Skip Navigation
June 19, 2024

3 mins read

Bird Flu Outbreak and USDA’s Failure to Prioritize Prevention

More than 40 dairy herds in nine states have been infected with the latest strain of H5N1 bird flu. The virus has also infected at least two farmworkers, one in Texas and another in Michigan. We’re even seeing outbreaks in domestic cats and house mice.

The USDA and FDA maintain that dairy milk is safe to consume. Government regulators say pasteurization kills off the virus, though new research finds that commercial pasteurization doesn’t kill all live viruses in milk, meaning there may be live viruses in milk on store shelves. As for unpasteurized dairy products like raw milk, the FDA and USDA recommend not consuming them. Despite this warning, sales of raw milk are increasing. State laws on raw milk vary widely, and though the FDA is urging states to ramp up testing and restrictions, few states have limited the sale of raw milk meaning thousands of consumers are at risk of exposure to bird flu in dairy products.

The most upsetting part of the current bird flu outbreak is that it’s not a surprise. Farm Forward has been sounding the alarm for years that factory farms are petri dishes for zoonotic diseases. On factory farms—which account for 99 percent of animals raised for food—animals are overwhelmingly genetically uniform, immunocompromised, and crammed together by the tens of thousands. Following the emergence of COVID-19, Farm Forward board members Jonathan Safran Foer and Aaron Gross warned in an April 2020 op-ed in the Guardian of the need to end the industrial chicken industry as a measure to prevent future bird flu pandemics. Now that bird flu has spread to more than 200 wild animals, including seals, bears, and mountain lions, and has spread to domestic and farmed animals such as cats and dairy cows, further spread of bird flu seems inevitable. If the virus jumps to pigs, the chances of a wider human outbreak increase substantially.

So why isn’t more being done to protect the public from dangerous farming practices? Simple. Factory farm owners are incentivized by profits, and the simple-but-scary fact is that it’s more profitable to raise animals in ways that are dangerous to public health, harm animals, and pollute the environment. And government bodies are mostly unwilling to use their authority to meaningfully regulate industrial animal farming, instead seeing their role as protecting the financial interests of agribusiness.

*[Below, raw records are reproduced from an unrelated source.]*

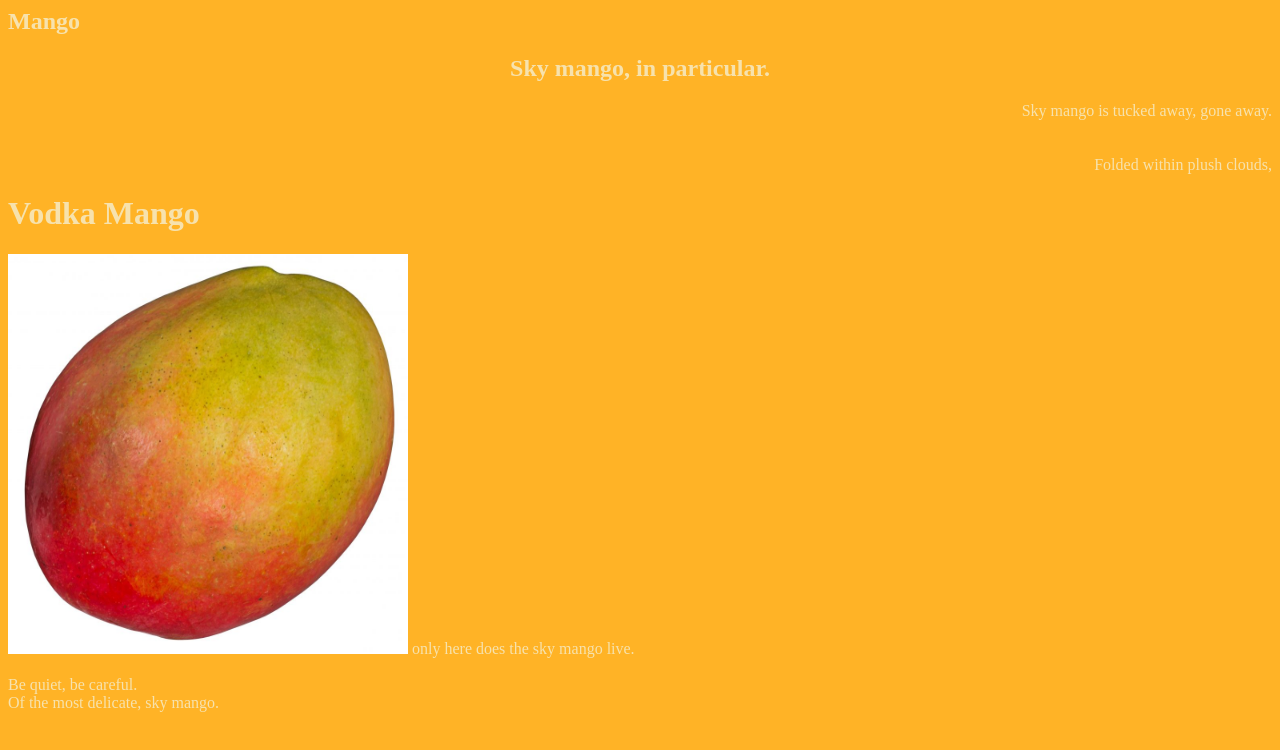
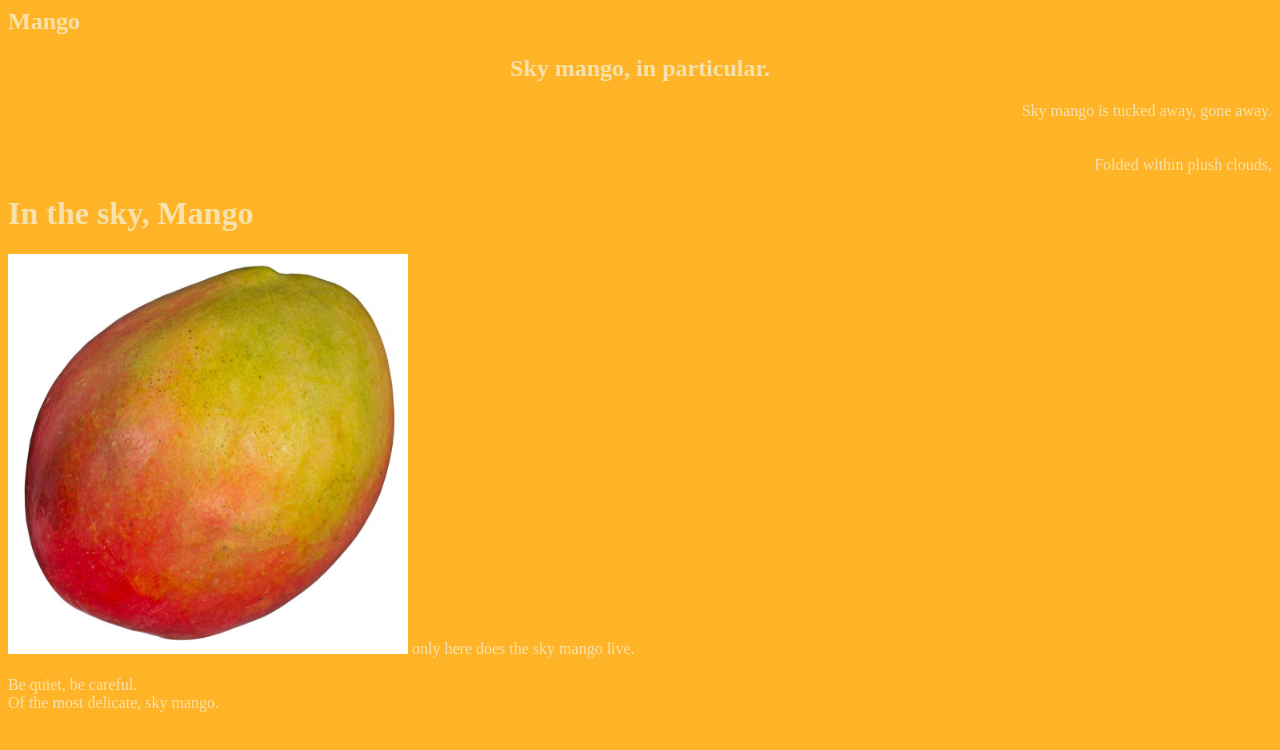
Before and after one commit to lfastfast/testtest, a plain HTML site: page index.html in a window 1280 px wide. Drawn offline with Linux system fonts and the light colour scheme.

Commit message:
Update index.html

```diff
--- a/index.html
+++ b/index.html
@@ -1,16 +1,13 @@
 <html>
 <head>
-
-
 </head>
-
 <body bgcolor = "#ffb326" text = "#f7e2ad">
 <h2 alight = "center">Mango</h2>
 <h2 align = "center">Sky mango, in particular.</h2>
 <p align = "right">Sky mango is tucked away,
 gone away. <br><br><br>
 Folded within plush clouds,
-  <h1>Vodka Mango</h1>
+  <h1>In the sky, Mango</h1>
   <img src="images/vodkamango.jpg" width="400" height ="400" alt="vodkamango">
 only here does the sky mango live. <br><br>
 Be quiet,
```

Take testing. The federal government has mandated testing only of lactating dairy cows traveling across state lines. Funds have been allocated to pay farm owners to test dairy herds, but officials say they can’t mandate broader testing. And farmworkers who get tested are eligible to receive $75 each—but that’s hardly an incentive, as testing positive would require workers to visit a clinic, then stay home from work. Many of them can’t afford to do either.

Instead of getting at the root cause by better regulating farms, the federal government is scrambling to get ready for the now-inevitable spread of bird flu; they’re preparing 4.8 million doses of a bird flu vaccine for humans in case the virus jumps again.

Maddeningly, the federal government is also reimbursing giant farming corporations for cleaning up the mess they themselves caused. Farms kill animals en masse and get paid for it. Our own investigation found the USDA has paid $715 million to companies like Tyson and Jennie-O to compensate for losses from bird flu outbreaks that those very companies largely caused. “These payments are crazy-making and dangerous,” said Andrew deCoriolis, Farm Forward’s executive director. “Not only are we wasting taxpayer money on profitable companies for a problem they created, but we’re not giving them any incentive to make changes.”

The best treatment for a pandemic is preventing it before it starts—by decreasing the size of animal farms, reducing crowding, and improving the genetics of the animals. These steps are critical in addressing the underlying conditions that lead to pandemics like the one we’re now facing.